Use NOT or - to subtract results from your search. For
example, searching Disney will yield results about the Walt Disney Company as well as Walt Disney
World Resort. To exclude mentions of Disney World, search for Disney -World or Disney
When using one of these operators with a phrase, enclose it in quotation marks. For example, you can
find results about smartphones excluding Apple's iPhone 4S by searching smartphone -"iPhone
Exact case matching or punctuation
If you're searching for a brand name or keyword that relies on specific punctuation marks or capitalization, you can
find results that match your exact query by adding matchcase: before the keyword you're searching for, like matchcase:E*TRADE .
Use parentheses to separate multiple
boolean phrases. For example, to find journalists talking about having fun in Disney World or
Disneyland, search for ("disney world" OR disneyland) AND fun.
An asterisk can be used to search for any variation of a root word truncated by the asterisk. For example, searching for admin* will return results for administrator, administration, administer, administered, etc.

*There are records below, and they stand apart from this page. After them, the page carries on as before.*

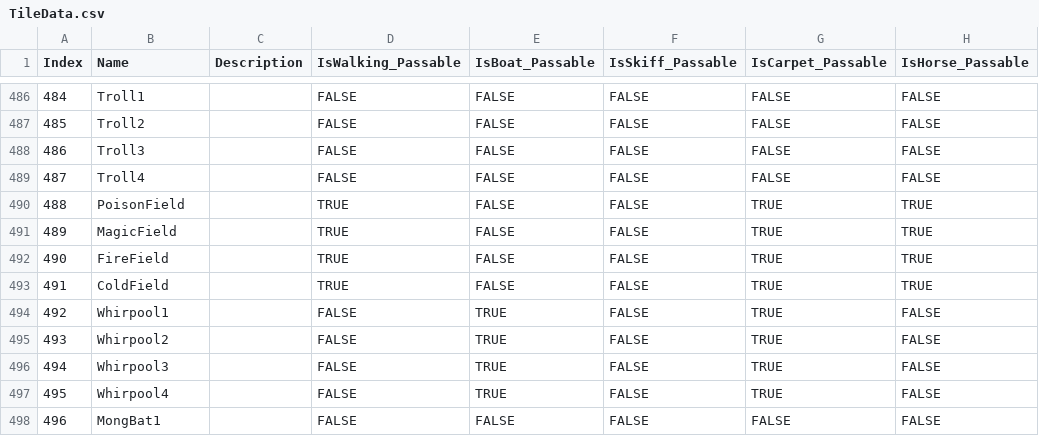
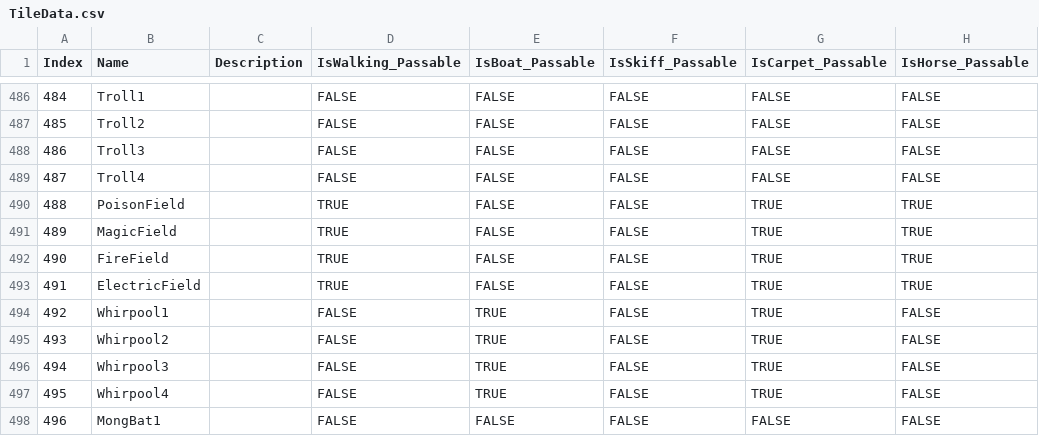
Before and after one commit to bradhannah/Ultima5Redux, a CSV file: Ultima5Redux/DataFiles/TileData.csv, drawn as a sheet; only a part is shown, gaps mark what is left out; the diff names each change by its address in the sheet, - before the commit and + after, or states it on an @@ line.

```diff
--- a/Ultima5Redux/DataFiles/TileData.csv
+++ b/Ultima5Redux/DataFiles/TileData.csv
-B493 (Name): ColdField
+B493 (Name): ElectricField
```
Also changed, not shown: 1 other file.
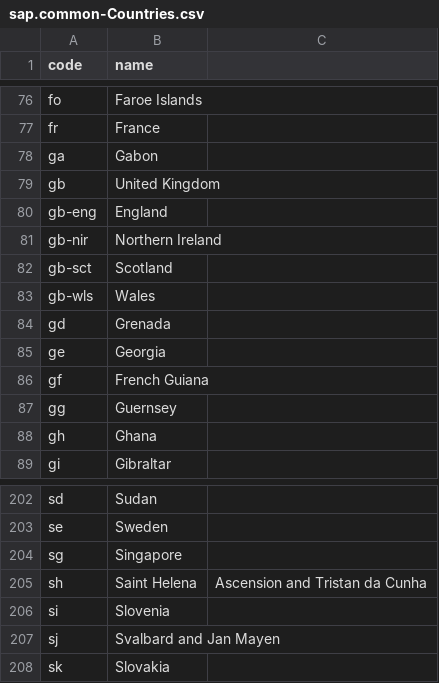
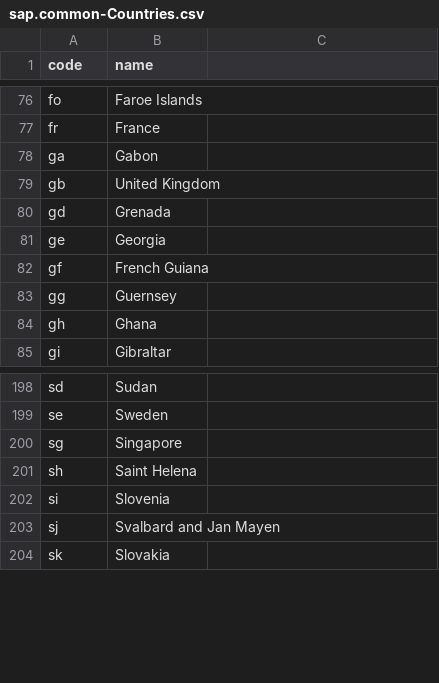
Before and after one commit to jaymealonso/cap-ff-dinners, a CSV file: db/data/sap.common-Countries.csv, drawn as a sheet; only a part is shown, gaps mark what is left out; the diff covers the shown part only.

```diff
--- a/db/data/sap.common-Countries.csv
+++ b/db/data/sap.common-Countries.csv
@@ -79,6 +79,2 @@ ga,Gabon
 gb,United Kingdom
-gb-eng,England
-gb-nir,Northern Ireland
-gb-sct,Scotland
-gb-wls,Wales
 gd,Grenada
@@ -204,3 +200,3 @@ se,Sweden
 sg,Singapore
-sh,Saint Helena,Ascension and Tristan da Cunha
+sh,Saint Helena
 si,Slovenia
```
Also changed, not shown: 50 removed rows elsewhere in this file, 28 other files.
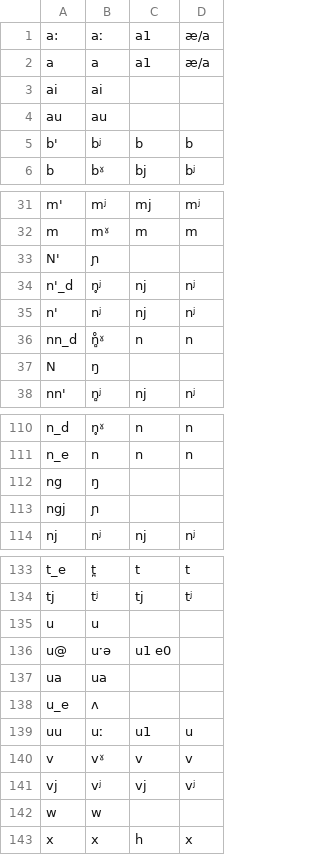
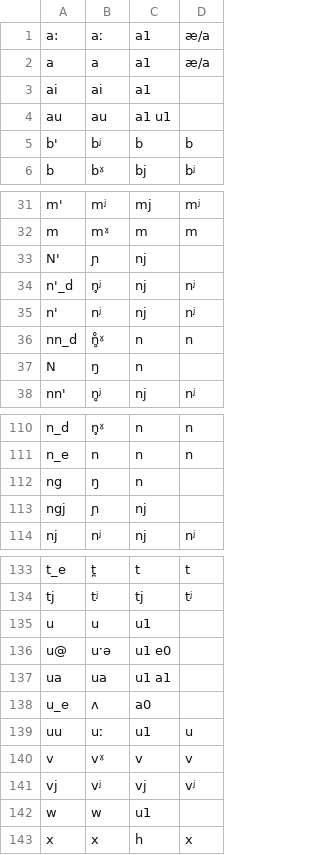
Before and after one commit to jimregan/irish-asr-data, a TSV file: scripts/abair-to-russian.tsv, drawn as a sheet; only a part is shown, gaps mark what is left out; the diff covers the shown part only.

```diff
--- a/scripts/abair-to-russian.tsv
+++ b/scripts/abair-to-russian.tsv
@@ -2,4 +2,4 @@ a:	aː	a1	æ/a
 a	a	a1	æ/a
-ai	ai		
-au	au		
+ai	ai	a1	
+au	au	a1 u1	
 b'	bʲ	b	b
@@ -32,3 +32,3 @@ m'	mʲ	mj	mʲ
 m	mˠ	m	m
-N'	ɲ		
+N'	ɲ	nj	
 n'_d	n̥ʲ	nj	nʲ
@@ -36,3 +36,3 @@ n'	nʲ	nj	nʲ
 nn_d	n̻̊ˠ	n	n
-N	ŋ		
+N	ŋ	n	
 nn'	n̻ʲ	nj	nʲ
@@ -111,4 +111,4 @@ n_d	n̥ˠ	n	n
 n_e	n	n	n
-ng	ŋ		
-ngj	ɲ		
+ng	ŋ	n	
+ngj	ɲ	nj	
 nj	nʲ	nj	nʲ
@@ -134,6 +134,6 @@ t_e	t̪	t	t
 tj	tʲ	tj	tʲ
-u	u		
+u	u	u1	
 u@	uˑə	u1 e0	
-ua	ua		
-u_e	ʌ		
+ua	ua	u1 a1	
+u_e	ʌ	a0	
 uu	uː	u1	u
@@ -141,3 +141,3 @@ v	vˠ	v	v
 vj	vʲ	vj	vʲ
-w	w		
+w	w	u1	
 x	x	h	x
```
Also changed, not shown: 28 edited cells elsewhere in this file.
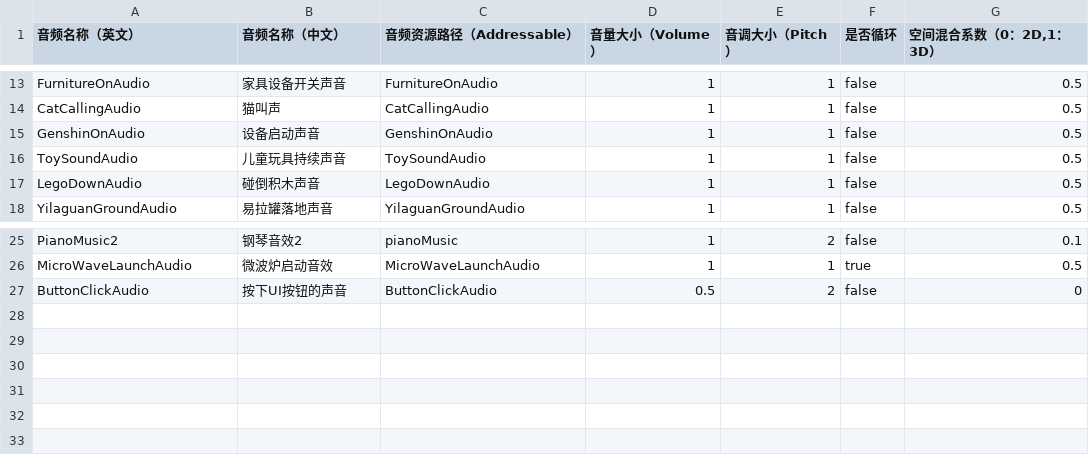
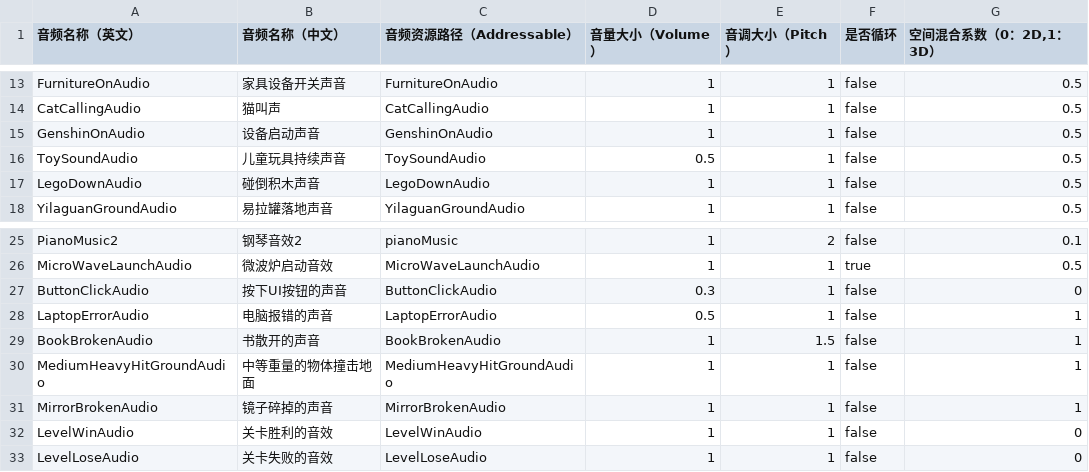
Before and after one commit to hhlovesyy/CatDreamGame, a CSV file: Assets/Designer/DesignerTableCommon/AudioCSVFile.csv, drawn as a sheet; only a part is shown, gaps mark what is left out.

```diff
--- a/Assets/Designer/DesignerTableCommon/AudioCSVFile.csv
+++ b/Assets/Designer/DesignerTableCommon/AudioCSVFile.csv
@@ -15,3 +15,3 @@ CatCallingAudio,猫叫声,CatCallingAudio,1,1,false,0.5
 GenshinOnAudio,设备启动声音,GenshinOnAudio,1,1,false,0.5
-ToySoundAudio,儿童玩具持续声音,ToySoundAudio,1,1,false,0.5
+ToySoundAudio,儿童玩具持续声音,ToySoundAudio,0.5,1,false,0.5
 LegoDownAudio,碰倒积木声音,LegoDownAudio,1,1,false,0.5
@@ -26,2 +26,8 @@ PianoMusic2,钢琴音效2,pianoMusic,1,2,false,0.1
 MicroWaveLaunchAudio,微波炉启动音效,MicroWaveLaunchAudio,1,1,true,0.5
-ButtonClickAudio,按下UI按钮的声音,ButtonClickAudio,0.5,2,false,0
+ButtonClickAudio,按下UI按钮的声音,ButtonClickAudio,0.3,1,false,0
+LaptopErrorAudio,电脑报错的声音,LaptopErrorAudio,0.5,1,false,1
+BookBrokenAudio,书散开的声音,BookBrokenAudio,1,1.5,false,1
+MediumHeavyHitGroundAudio,中等重量的物体撞击地面,MediumHeavyHitGroundAudio,1,1,false,1
+MirrorBrokenAudio,镜子碎掉的声音,MirrorBrokenAudio,1,1,false,1
+LevelWinAudio,关卡胜利的音效,LevelWinAudio,1,1,false,0
+LevelLoseAudio,关卡失败的音效,LevelLoseAudio,1,1,false,0
```
Also changed, not shown: Assets/Designer/Designer_Tool/CSV2CS/Document/CatgameCommonItem.csv, Assets/Designer/Designer_Tool/CSV2CS/Document/SliderValueConfig.csv, 30 other files.
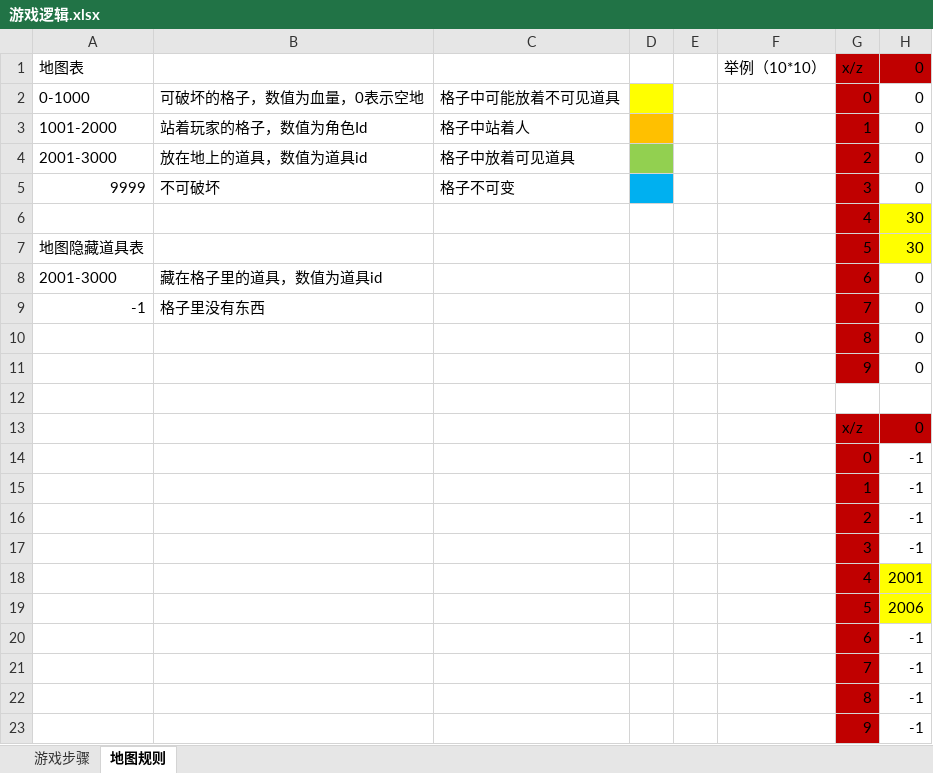
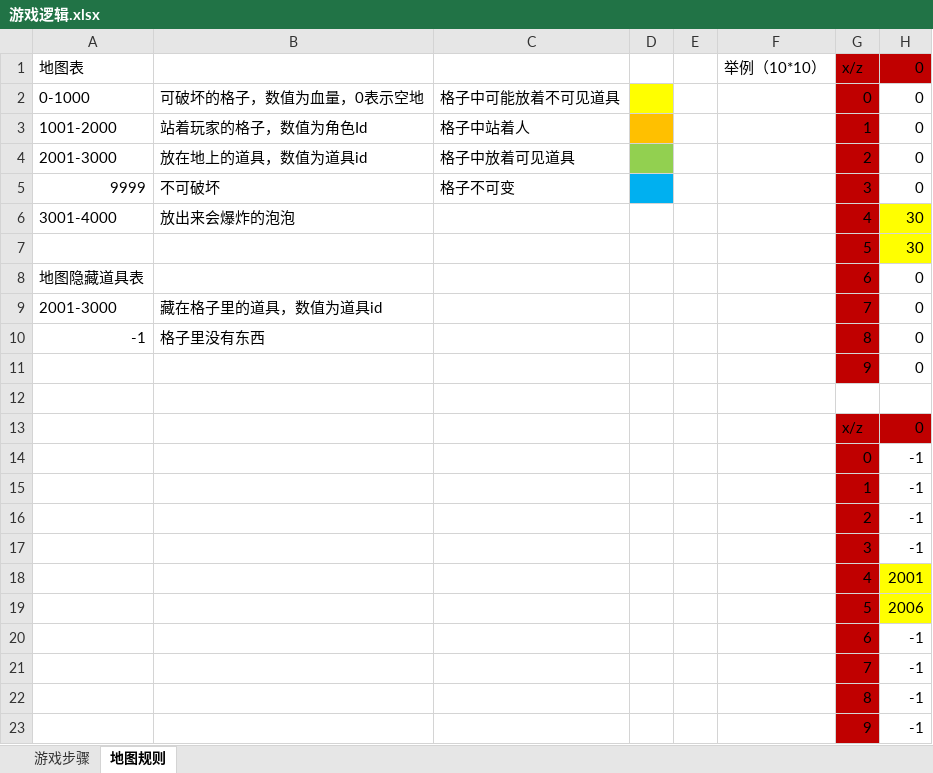
Before and after one commit to East8Safety/Project-Server, an Excel workbook: File/游戏逻辑.xlsx, sheet 地图规则, drawn as a sheet; only a part is shown; values as stored, in another font and other column widths than the file's, no borders; the diff names each change by its address in the sheet, - before the commit and + after, or states it on an @@ line.

```diff
--- a/File/游戏逻辑.xlsx (sheet 地图规则)
+++ b/File/游戏逻辑.xlsx (sheet 地图规则)
-A6: (empty)
+A6: 3001-4000
-B6: (empty)
+B6: 放出来会爆炸的泡泡
-A7: 地图隐藏道具表
+A7: (empty)
-A8: 2001-3000
+A8: 地图隐藏道具表
-B8: 藏在格子里的道具，数值为道具id
+B8: (empty)
-A9: -1
+A9: 2001-3000
-B9: 格子里没有东西
+B9: 藏在格子里的道具，数值为道具id
-A10: (empty)
+A10: -1
-B10: (empty)
+B10: 格子里没有东西
```
Also changed, not shown: 5 other files.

A near operator is an AND operator where you can control the distance between the words. You can vary the distance the near operation uses by adding a forward slash and number (between 0-99) such as strawberries NEAR/10 "whipped cream", which means the strawberries must exist within 10 words of "whipped cream".